Sizing the system
For anyone interested in building or buying a watering system, some basic math skills are essential. The size is determined by the number of cows you need to water. Generally speaking a pair requires 15 gallons per day. I use 20 gallons in my estimates. With this extra slack I avoid the need to figure out the efficiency of panels and batteries and the impact of latitude on available daylight. So, with my system, if I want to water 100 cows, I need a setup that pumps 2,000 gallons per day.
Sizing the pump
If you have a pump that will pump five gallons per minute it will have to run for 400 minutes (2,000 / 5) or six hours and 40 minutes each day to provide enough water for the cow herd. A pump with a capacity of 15 gallons per minute needs to run for 135 minutes or two hours and 15 minutes. Pumps need to be able to accommodate the lift and volume required and most will have that rating readily available.
Sizing the battery

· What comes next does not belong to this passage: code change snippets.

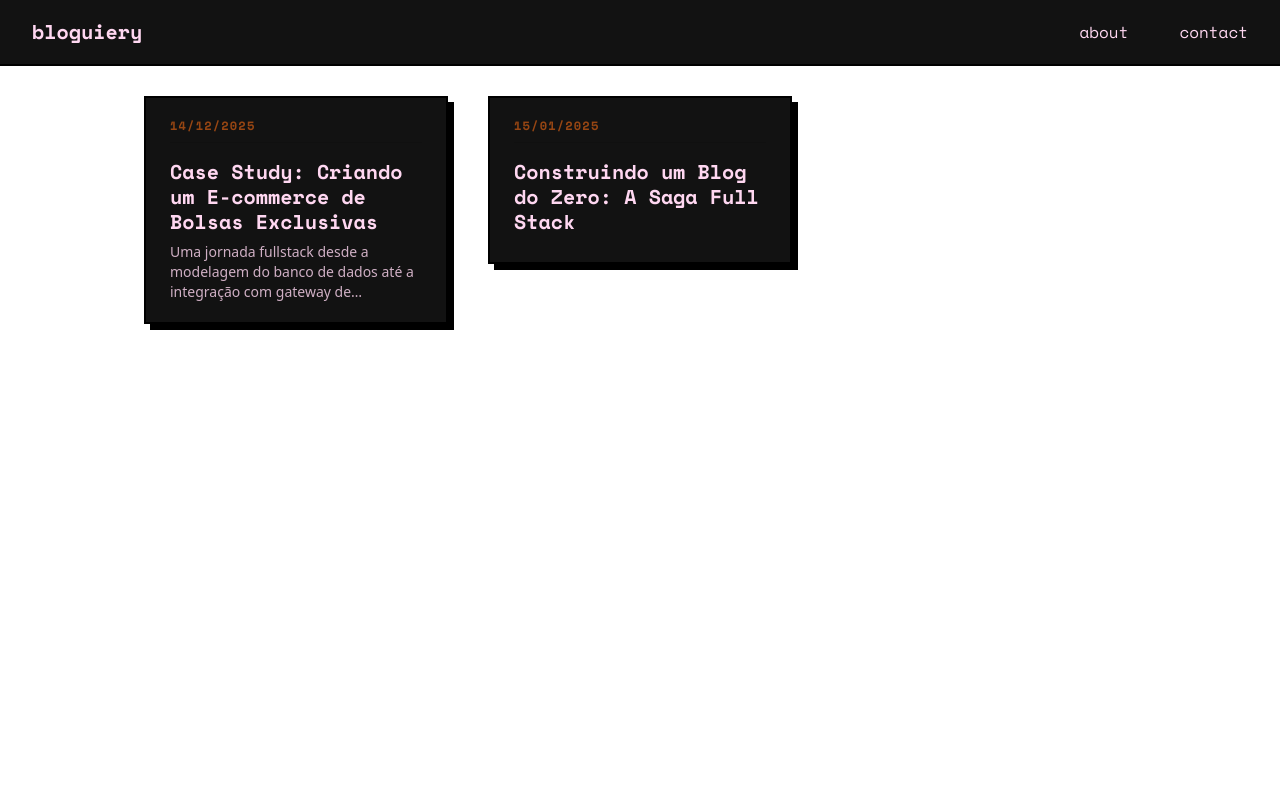
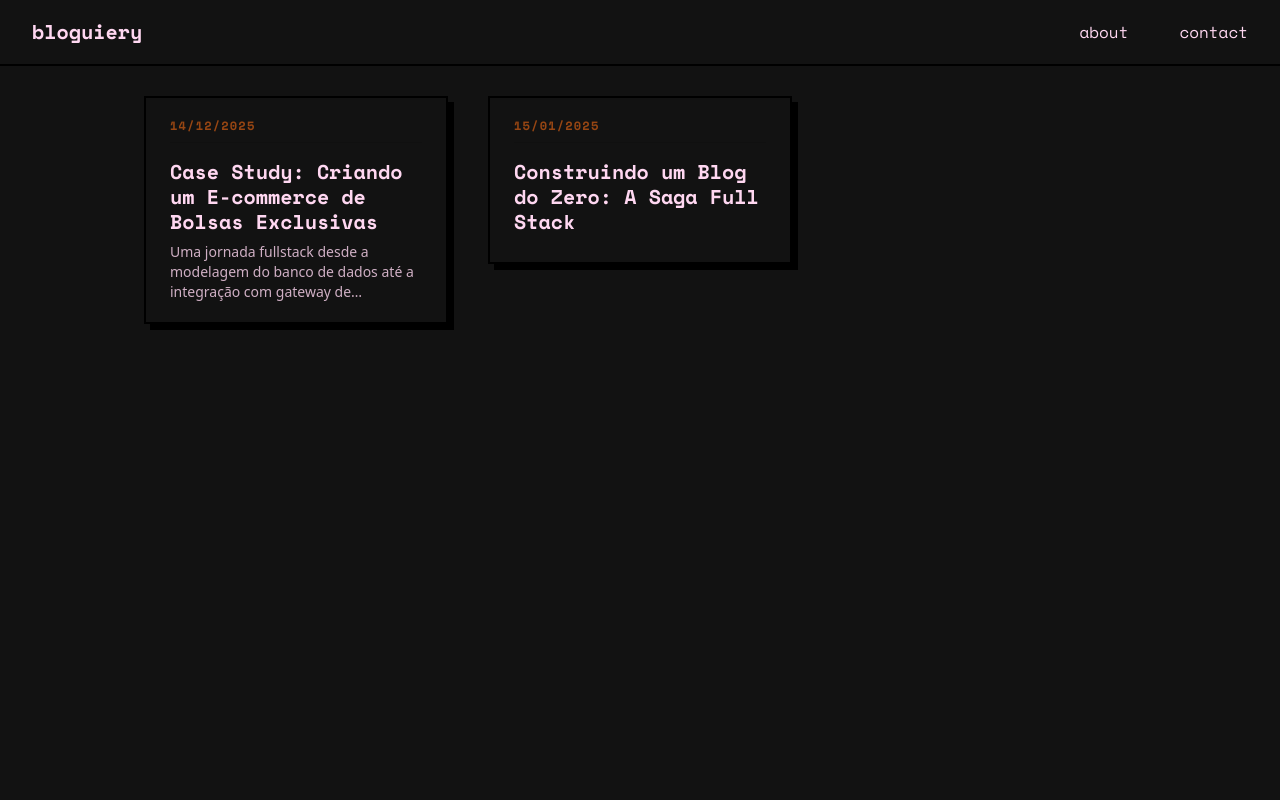
Before and after one commit to Roniery-07/bloguiery-next, a Next.js app: page / in a window 1280 px wide. Shown: the top 800 px of the page. Built offline with nearby package versions, Linux system fonts and the light colour scheme.

Commit message:
fix color background on light theme

```diff
--- a/app/(posts)/post/[slug]/page.tsx
+++ b/app/(posts)/post/[slug]/page.tsx
@@ -69,7 +69,7 @@ export default async function Page({ params }: { params: Promise<{ slug: string
         </div>
       )}
 
-      <div className="content prose max-w-none dark:prose-invert">
+      <div className="content prose max-w-none prose-invert">
         <Markdown
           components={{
             code: CodeBlock,
--- a/app/globals.css
+++ b/app/globals.css
@@ -16,14 +16,13 @@
   line-height: 1.5;
   font-weight: 400;
 
-  color-scheme: light dark;
   color: rgba(255, 255, 255, 0.87);
 
   font-synthesis: none;
   text-rendering: optimizeLegibility;
   -webkit-font-smoothing: antialiased;
   -moz-osx-font-smoothing: grayscale;
-
+  background-color: var(--color-background);
   --pink: #ff79c6;
 }
 
```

Power for the pump is stored in one of two ways, in a battery bank or a water tank. A water tank that gravity flows stores the power as elevated water. An on-demand type of system stores power in batteries. Battery storage capacity is rated in “Amp Hours.” Using the pump in our previous example that operates at five gallons per minute and draws three amps, we can figure that we need 20 amp hours (62/3 hours x 3 amps) of reserve power to run the system for one day. A perfectly efficient 100-amp hour battery fully charged would run the system with no additional power for five days. It is extremely important to use deep-cycle RV/marine-type batteries as they discharge and recharge more fully without damage than a typical car battery. This is also the type of battery we use on electric fencers.

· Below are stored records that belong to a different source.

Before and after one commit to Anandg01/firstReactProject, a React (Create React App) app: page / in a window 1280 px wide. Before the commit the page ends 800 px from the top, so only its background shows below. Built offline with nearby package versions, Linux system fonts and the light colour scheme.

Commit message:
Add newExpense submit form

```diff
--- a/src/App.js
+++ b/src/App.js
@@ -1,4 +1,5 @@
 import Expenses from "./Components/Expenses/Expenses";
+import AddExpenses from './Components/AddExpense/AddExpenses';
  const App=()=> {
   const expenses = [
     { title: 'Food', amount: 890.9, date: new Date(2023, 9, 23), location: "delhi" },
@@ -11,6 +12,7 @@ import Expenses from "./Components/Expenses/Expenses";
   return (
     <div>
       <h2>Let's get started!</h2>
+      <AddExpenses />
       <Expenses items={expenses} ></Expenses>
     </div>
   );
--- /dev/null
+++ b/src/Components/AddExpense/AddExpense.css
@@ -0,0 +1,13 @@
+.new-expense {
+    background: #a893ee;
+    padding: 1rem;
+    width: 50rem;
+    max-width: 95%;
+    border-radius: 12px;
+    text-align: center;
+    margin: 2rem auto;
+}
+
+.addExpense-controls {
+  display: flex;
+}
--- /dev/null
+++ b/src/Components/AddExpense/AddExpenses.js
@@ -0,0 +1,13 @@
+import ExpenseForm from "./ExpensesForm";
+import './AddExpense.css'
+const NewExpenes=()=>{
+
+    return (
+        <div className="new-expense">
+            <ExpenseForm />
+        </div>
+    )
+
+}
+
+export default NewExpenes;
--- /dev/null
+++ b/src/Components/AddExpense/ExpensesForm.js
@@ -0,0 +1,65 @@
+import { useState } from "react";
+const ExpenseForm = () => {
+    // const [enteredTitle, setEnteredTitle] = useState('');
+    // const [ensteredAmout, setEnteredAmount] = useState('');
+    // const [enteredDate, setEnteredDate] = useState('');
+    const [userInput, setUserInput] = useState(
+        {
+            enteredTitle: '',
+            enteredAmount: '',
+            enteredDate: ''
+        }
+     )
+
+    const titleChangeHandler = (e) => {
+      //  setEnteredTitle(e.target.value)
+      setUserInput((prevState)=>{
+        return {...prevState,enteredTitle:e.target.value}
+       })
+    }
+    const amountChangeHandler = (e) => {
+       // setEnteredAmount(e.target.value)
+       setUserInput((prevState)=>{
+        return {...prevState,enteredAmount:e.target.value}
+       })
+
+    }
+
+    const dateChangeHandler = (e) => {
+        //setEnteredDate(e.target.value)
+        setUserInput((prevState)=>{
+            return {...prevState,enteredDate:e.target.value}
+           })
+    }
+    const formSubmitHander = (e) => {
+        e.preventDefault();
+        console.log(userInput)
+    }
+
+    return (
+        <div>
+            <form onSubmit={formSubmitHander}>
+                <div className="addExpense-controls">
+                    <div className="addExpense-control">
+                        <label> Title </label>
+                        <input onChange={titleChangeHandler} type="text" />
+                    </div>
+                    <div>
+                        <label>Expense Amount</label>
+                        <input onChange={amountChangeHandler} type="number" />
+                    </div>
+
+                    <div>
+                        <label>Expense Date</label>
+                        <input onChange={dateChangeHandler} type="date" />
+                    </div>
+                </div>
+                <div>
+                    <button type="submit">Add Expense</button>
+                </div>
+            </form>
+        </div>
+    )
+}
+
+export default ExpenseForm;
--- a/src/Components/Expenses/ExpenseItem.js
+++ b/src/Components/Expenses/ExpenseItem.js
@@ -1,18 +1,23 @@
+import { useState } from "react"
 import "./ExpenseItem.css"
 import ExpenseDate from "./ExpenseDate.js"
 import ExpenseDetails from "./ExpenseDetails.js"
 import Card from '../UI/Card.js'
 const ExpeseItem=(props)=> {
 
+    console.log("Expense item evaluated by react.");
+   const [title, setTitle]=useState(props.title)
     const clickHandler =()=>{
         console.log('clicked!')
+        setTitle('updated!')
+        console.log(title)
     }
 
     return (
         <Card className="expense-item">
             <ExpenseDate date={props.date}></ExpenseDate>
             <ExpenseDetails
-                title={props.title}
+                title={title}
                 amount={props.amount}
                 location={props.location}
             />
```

I like to have quite a large-reserve battery capacity, but I would strongly advocate using water storage. The advantage of water storage is that in the event of a failure (hailstones destroy panels) it is possible to pump the water storage full using alternate means such as a gas pump.
Sizing the panels or wind generator
Lifting 20 gallons of water takes quite a bit of power. Watts are the electrical equivalent of horsepower and generally speaking “Watts move water.” A watt is equivalent to 1 amp x 1 volt. This is useful as it helps us to figure out the sizing of the power generator (either solar or wind). Again we will use our previous example of a pump that needs 20 amp hours per day. Let’s look at an 80-Watt/12-volt panel. Working 100 per cent full out, the panel would generate 6.7 amps (80 / 12). That means in one hour the panel could restore 6.7 amp hours to the battery bank. We need 20, so the panel would have to work for three hours (20/6.7). We also need to account for clouds, rainy days, latitude and day length.